Start of Block
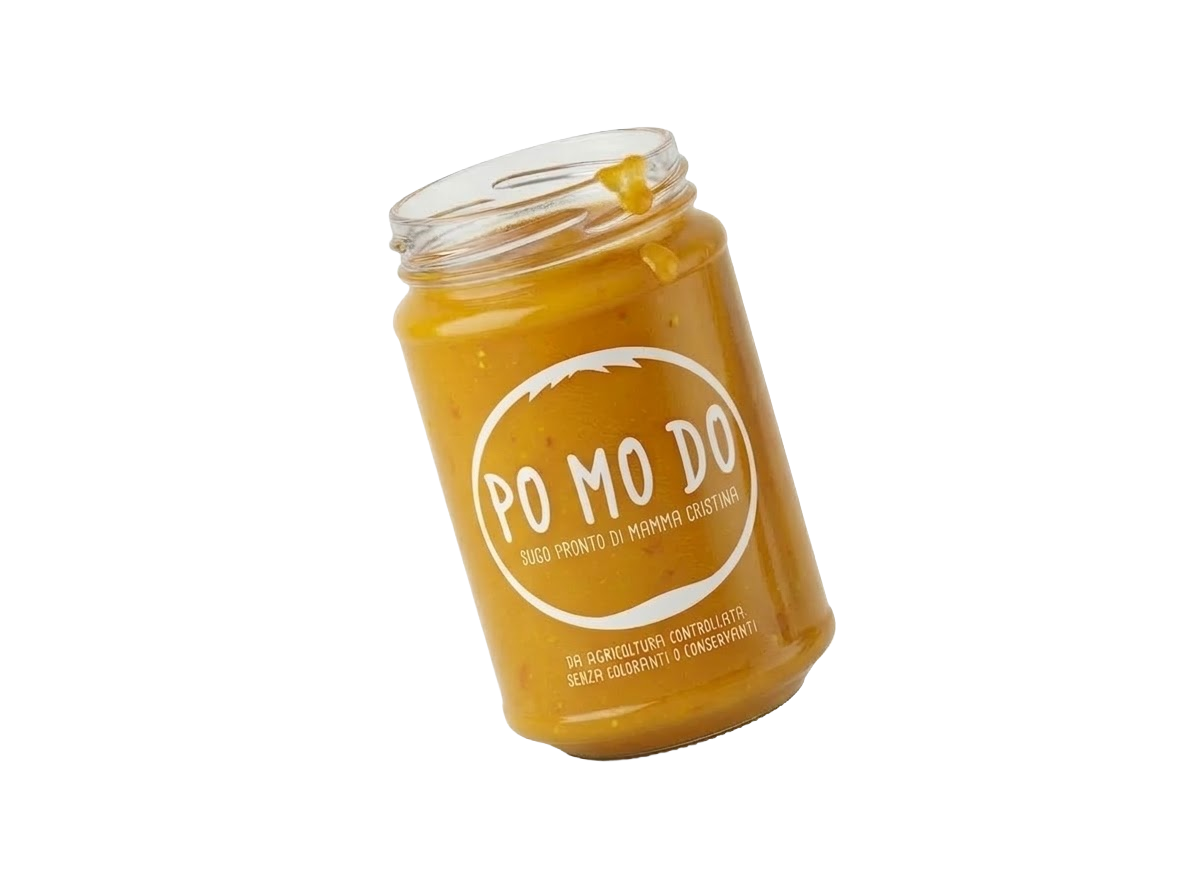
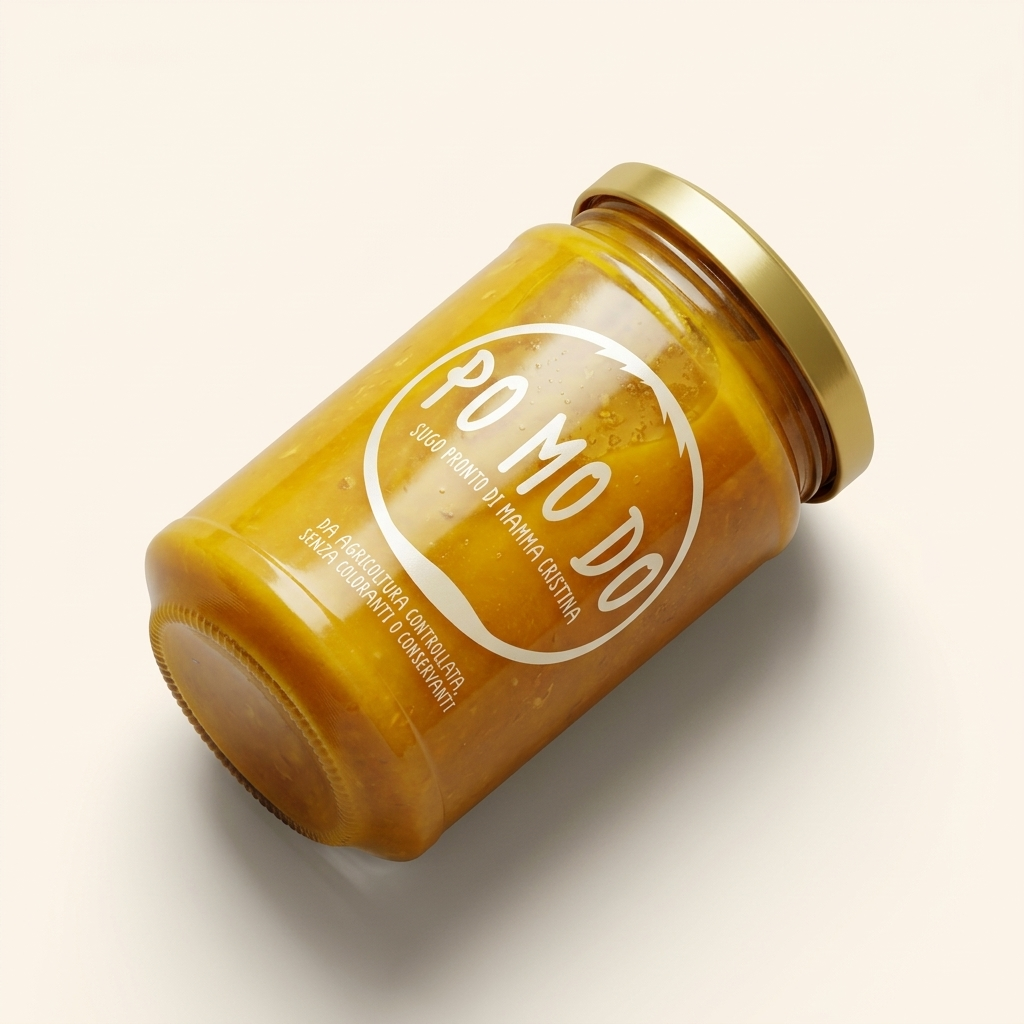
Add files via upload

diff --git a/index.html b/index.html
@@ -14,6 +14,7 @@
         rel="stylesheet">
 
     <link rel="stylesheet" href="style.css">
+    <link rel="icon" type="image/png" href="fav_icon.png">
 </head>
 
 <body class="bg-red">
@@ -32,11 +33,11 @@
         <!-- Links -->
         <div class="nav-links hidden-mobile flex gap-md align-center font-display text-nav tracking-wider"
             style="margin-left: auto;">
-            <a href="#prodotti"
-                class="text-white hover-yellow text-decoration-none transition-color uppercase">Prodotti</a>
             <a href="#chi-siamo" class="text-white hover-yellow text-decoration-none transition-color uppercase">Chi
                 Siamo</a>
-            <a href="#ordina" class="text-white hover-yellow text-decoration-none transition-color uppercase">Ordina
+            <a href="#ingredienti" class="text-white hover-yellow text-decoration-none transition-color uppercase">Ingredienti</a>
+            <a href="#prodotti" class="text-white hover-yellow text-decoration-none transition-color uppercase">Prodotti</a>
+            <a href="#ordina" class="text-yellow hover-yellow text-decoration-none transition-color uppercase">Ordina
                 Ora</a>
         </div>
     </nav>
@@ -61,7 +62,7 @@
                         Pomodori suoi. Ricetta sua. Niente da aggiungere — forse solo un filo d'olio.
                     </p>
                     <div class="mt-lg animate-fade-in delay-3">
-                        <a href="#prodotti" class="btn btn-dark-red uppercase tracking-wider">ORDINALO</a>
+                        <a href="#prodotti" class="btn btn-dark-red uppercase tracking-wider">PROVALO</a>
                     </div>
                 </div>
             </div>
@@ -101,8 +102,8 @@
                     Non è un posto che conosci. È il posto da cui viene il sapore che ricorderai. Coltivato, lavorato,
                     messo in barattolo. In giornata. Basta così.
                 </p>
-                <a href="#ordina"
-                    class="btn btn-red mt-lg uppercase inline-block font-display tracking-wider">ORDINALO</a>
+                <a href="https://www.instagram.com/po_mo_do/"
+                    class="btn btn-red mt-lg uppercase inline-block font-display tracking-wider" target="_blank">SEGUICI</a>
             </div>
 
             <!-- Right: Polaroid Frame -->
@@ -115,7 +116,7 @@
     </section>
 
     <!-- Ingredienti — 2 Columns + Shared Row -->
-    <section class="ingredients-section bg-cream relative py-xxl snap-observe" style="overflow: hidden;">
+    <section id="ingredienti" class="ingredients-section bg-cream relative py-xxl snap-observe" style="overflow: hidden;">
         <!-- New Background Pattern -->
         <div class="bg-pattern-tomato"></div>
 
@@ -155,7 +156,7 @@
             </div>
 
             <!-- Bottom Shared Row -->
-            <div class="mt-md pt-md border-bottom-red" style="border-top: 1px solid rgba(200, 49, 42, 0.1);">
+            <div class="mt-md pt-md" style="border-top: 1px solid rgba(200, 49, 42, 0.1);">
                 <h4 class="font-display text-red text-center uppercase tracking-wider mb-md"
                     style="font-size: 1.5rem; opacity: 0.6;">In entrambi:</h4>
                 <div class="flex flex-wrap" style="justify-content: space-evenly; align-items: flex-start; gap: 2rem;">
@@ -193,7 +194,7 @@
 
         <div class="container relative z-10">
             <!-- Scale-contrast title -->
-            <div class="mb-xl snap-item-up">
+            <div class="mb-md snap-item-up">
                 <p class="font-display text-yellow tracking-wider uppercase mb-xs"
                     style="font-size: 1rem; opacity: 1; letter-spacing: 5px;">Come si usa →</p>
                 <h2 class="font-display text-white line-height-solid uppercase">
@@ -204,30 +205,31 @@
 
             <div class="steps-row flex justify-between">
                 <div class="step-item snap-item-up">
-                    <span class="step-number-decor">01</span>
-                    <p class="font-display text-white uppercase mb-xs" style="font-size: 1.6rem;">Apri</p>
-                    <p class="font-serif text-white text-body" style="opacity: 0.75;">Svita. Annusa. Già qui capisci.
+                    <img src="icon_apri.png" alt="Apri" class="step-icon">
+                    <p class="font-display text-white uppercase mb-xs" style="font-size: 1.6rem;">
+                        <span class="text-yellow" style="font-size: 2.2rem; margin-right: 0.2rem;">1.</span> Apri
                     </p>
                 </div>
                 <div class="step-connector">→</div>
                 <div class="step-item snap-item-up delay-1">
-                    <span class="step-number-decor">02</span>
-                    <p class="font-display text-white uppercase mb-xs" style="font-size: 1.6rem;">Scalda</p>
-                    <p class="font-serif text-white text-body" style="opacity: 0.75;">Pentolino, fuoco basso, pochi
-                        minuti.</p>
+                    <img src="icon_scalda.png" alt="Scalda" class="step-icon">
+                    <p class="font-display text-white uppercase mb-xs" style="font-size: 1.6rem;">
+                        <span class="text-yellow" style="font-size: 2.2rem; margin-right: 0.2rem;">2.</span> Scalda
+                    </p>
                 </div>
                 <div class="step-connector">→</div>
                 <div class="step-item snap-item-up delay-2">
-                    <span class="step-number-decor">03</span>
-                    <p class="font-display text-white uppercase mb-xs" style="font-size: 1.6rem;">Cucina</p>
-                    <p class="font-serif text-white text-body" style="opacity: 0.75;">Pasta, bruschetta, pizza. O il
-                        pane per la scarpetta.</p>
+                    <img src="icon_condisci.png" alt="Condisci" class="step-icon">
+                    <p class="font-display text-white uppercase mb-xs" style="font-size: 1.6rem;">
+                        <span class="text-yellow" style="font-size: 2.2rem; margin-right: 0.2rem;">3.</span> Condisci
+                    </p>
                 </div>
                 <div class="step-connector">→</div>
                 <div class="step-item snap-item-up delay-3">
-                    <span class="step-number-decor">04</span>
-                    <p class="font-display text-white uppercase mb-xs" style="font-size: 1.6rem;">Gusta</p>
-                    <p class="font-serif text-white text-body" style="opacity: 0.75;">Ecco fatto. Era questo.</p>
+                    <img src="icon_gusta.png" alt="Gusta" class="step-icon">
+                    <p class="font-display text-white uppercase mb-xs" style="font-size: 1.6rem;">
+                        <span class="text-yellow" style="font-size: 2.2rem; margin-right: 0.2rem;">4.</span> Gusta
+                    </p>
                 </div>
             </div>
         </div>
@@ -254,31 +256,30 @@
             <!-- Products: Symmetric 50/50 Grid -->
             <div class="product-grid-symmetric mx-auto">
                 <!-- Datterino Giallo -->
-                <div class="product-float-wrap snap-item-up delay-1">
-                    <img src="giallo.png" alt="Datterino Giallo" class="product-float-img">
-                    <div class="product-card-float" style="background: var(--yellow);">
-                        <h3 class="font-serif text-dark text-large font-bold">Datterino Giallo</h3>
+                <div class="product-flat-wrap snap-item-up delay-1">
+                    <img src="giallo.png" alt="Datterino Giallo" class="product-img-flat">
+                    <div class="product-card-flat" style="background: var(--yellow);">
+                        <h3 class="font-serif text-dark font-bold" style="font-size: 2rem;">Datterino Giallo</h3>
                         <p class="product-description font-serif text-dark">Mamma Cristina lo fa giallo. Voi fatevi una
                             domanda.</p>
-                        <p class="product-formats font-display text-dark text-body tracking-wider opacity-70 uppercase">
-                            Formati: 200g / 300g</p>
-                        <p class="product-price font-serif text-red text-body font-bold">a partire da € 8,50</p>
-                        <a href="https://wa.me/..." target="_blank" class="btn btn-whatsapp-brand">ORDINALO</a>
+                        <p class="product-formats font-display text-dark text-body tracking-wider uppercase font-bold">
+                            FORMATI: 200G / 300G</p>
+                        <p class="product-price font-serif text-dark text-body font-bold" style="margin-bottom: 2rem;">a partire da € 8,50</p>
+                        <a href="https://wa.me/[phone redacted]" target="_blank" class="btn btn-whatsapp-brand" style="background-color: #178e47; color: white;">ORDINALO</a>
                     </div>
                 </div>
 
                 <!-- Sugo Rosso -->
-                <div class="product-float-wrap snap-item-up delay-2">
-                    <img src="Rosso.png" alt="Sugo Rosso" class="product-float-img">
-                    <div class="product-card-float" style="background: var(--red);">
-                        <h3 class="font-serif text-white text-large font-bold">Sugo Rosso</h3>
+                <div class="product-flat-wrap snap-item-up delay-2">
+                    <img src="rosso.png" alt="Sugo Rosso" class="product-img-flat">
+                    <div class="product-card-flat" style="background: var(--red);">
+                        <h3 class="font-serif text-white font-bold" style="font-size: 2rem;">Sugo Rosso</h3>
                         <p class="product-description font-serif text-white">Quello classico. Quello per cui si fa la
                             scarpetta.</p>
-                        <p
-                            class="product-formats font-display text-white text-body tracking-wider opacity-70 uppercase">
-                            Formati: 200g / 300g</p>
-                        <p class="product-price font-serif text-yellow text-body font-bold">a partire da € 8,50</p>
-                        <a href="https://wa.me/..." target="_blank" class="btn btn-whatsapp-brand">ORDINALO</a>
+                        <p class="product-formats font-display text-white text-body tracking-wider uppercase font-bold">
+                            FORMATI: 200G / 300G</p>
+                        <p class="product-price font-serif text-white text-body font-bold" style="margin-bottom: 2rem;">a partire da € 8,50</p>
+                        <a href="https://wa.me/[phone redacted]" target="_blank" class="btn btn-whatsapp-brand" style="background-color: #178e47; color: white;">ORDINALO</a>
                     </div>
                 </div>
             </div>
@@ -293,12 +294,12 @@
             <h2 class="font-display text-white text-section uppercase mb-lg text-center snap-item-up">LE <span
                     class="text-yellow">PROMOZIONI</span></h2>
 
-            <div class="grid-1 gap-lg max-w-lg mx-auto flex flex-col">
+            <div class="grid-1 gap-md max-w-lg mx-auto flex flex-col">
                 <!-- Welcome Pack -->
                 <div
                     class="promo-card bg-cream border-red-thick p-lg relative snap-item-up delay-1 drop-shadow-solid flex align-center gap-lg justify-between flex-wrap">
                     <div class="flex-shrink-0 mx-auto">
-                        <img src="welcome_pack.png"
+                        <img src="Pack_di_Benvenuto.png"
                             onerror="this.src='https://via.placeholder.com/250x150/E6392F/FFF?text=WELCOME+PACK'"
                             alt="Welcome Pack" class="drop-shadow-xl"
                             style="height: 150px; width: auto; object-fit: contain;">
@@ -312,14 +313,9 @@
                     <div
                         class="promo-action text-center flex-shrink-0 flex flex-col align-center justify-center mx-auto">
                         <span class="font-serif text-dark text-large mb-sm block font-bold">€ 25,00</span>
-                        <a href="https://wa.me/..." target="_blank" class="btn btn-whatsapp">ORDINALO</a>
+                        <a href="https://wa.me/[phone redacted]" target="_blank" class="btn btn-whatsapp">ORDINALO</a>
                     </div>
                 </div>
-
-                <!-- Dispensa -->
-                <h4
-                    class="font-display text-white text-center text-body tracking-wider mt-xl mb-md uppercase opacity-70">
-                    LA DISPENSA</h4>
 
                 <!-- Cartone -->
                 <div
@@ -339,7 +335,7 @@
                     <div
                         class="promo-action text-center flex-shrink-0 flex flex-col align-center justify-center mx-auto">
                         <span class="font-serif text-dark text-large mb-sm block font-bold">€ 159,00</span>
-                        <a href="https://wa.me/..." target="_blank" class="btn btn-whatsapp">ORDINALO</a>
+                        <a href="https://wa.me/[phone redacted]" target="_blank" class="btn btn-whatsapp">ORDINALO</a>
                     </div>
                 </div>
             </div>

diff --git a/style.css b/style.css
@@ -1043,15 +1043,17 @@ body {
     padding: 0 1rem;
 }
 
-.step-number-decor {
-    font-family: 'Bebas Neue', sans-serif;
-    font-size: clamp(4rem, 8vw, 7rem);
-    color: var(--red);
-    opacity: 0.3;
-    line-height: 1;
-    margin-bottom: -1rem;
+.step-icon {
+    height: 240px;
+    width: auto;
+    object-fit: contain;
+    margin: 0 auto 0.5rem;
     display: block;
+    position: relative;
+    z-index: 10;
 }
+
+
 
 .step-connector {
     flex-shrink: 0;
@@ -1074,12 +1076,9 @@ body {
     display: grid;
     grid-template-columns: 1fr 1fr;
     gap: 4.5rem;
-    /* Even more horizontal space for "respiro" */
     align-items: stretch;
     padding-top: 20px;
-    /* Minimal padding for ultra-tight layout */
     max-width: 1200px;
-    /* Increased to fit the 533px jars + gap without overflow */
     margin: 0 auto;
     width: 100%;
 }
@@ -1145,7 +1144,7 @@ body {
 }
 
 .product-card-float .product-price {
-    margin-bottom: 2rem;product-card
+    margin-bottom: 2rem;
     min-height: 1.5rem;
     display: flex;
     align-items: center;
@@ -1208,4 +1207,69 @@ body {
         grid-template-columns: 1fr;
         gap: 6rem;
     }
+}
+
+/* Flat Product Card UI */
+.product-flat-wrap {
+    display: flex;
+    flex-direction: column;
+    align-items: center;
+    height: 100%;
+    border-radius: 12px;
+    overflow: hidden;
+    box-shadow: 0 10px 40px rgba(0, 0, 0, 0.12);
+}
+
+.product-img-flat {
+    width: 100%;
+    height: auto;
+    display: block;
+    margin: 0;
+    padding: 0;
+}
+
+.product-card-flat {
+    flex: 1;
+    display: flex;
+    flex-direction: column;
+    padding: 2rem;
+    width: 100%;
+    text-align: center;
+}
+
+.product-card-flat h3 {
+    margin-top: 0;
+    margin-bottom: 0.5rem;
+    line-height: 1.2;
+    font-size: 2rem;
+}
+
+.product-card-flat .btn-whatsapp-brand {
+    margin-top: auto;
+    width: 100%;
+    height: 54px;
+    display: flex;
+    align-items: center;
+    justify-content: center;
+    border-radius: 54px;
+    font-weight: bold;
+    font-size: 1.1rem;
+    letter-spacing: 1px;
+}
+
+/* 16:11 Section Util */
+.section-16-11 {
+    aspect-ratio: 16 / 11;
+    max-height: 100vh;
+    display: flex;
+    flex-direction: column;
+    justify-content: center;
+    padding: 4rem 0; /* increased padding for more breathing room */
+    width: 100%;
+    margin: 0 auto;
+    box-sizing: border-box;
+}
+
+.h-full {
+    height: 100%;
 }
End of Block
Task details: Across the entries, each line containing the word "height" is to be counted once; the total alone is to be given.

Written answer: 11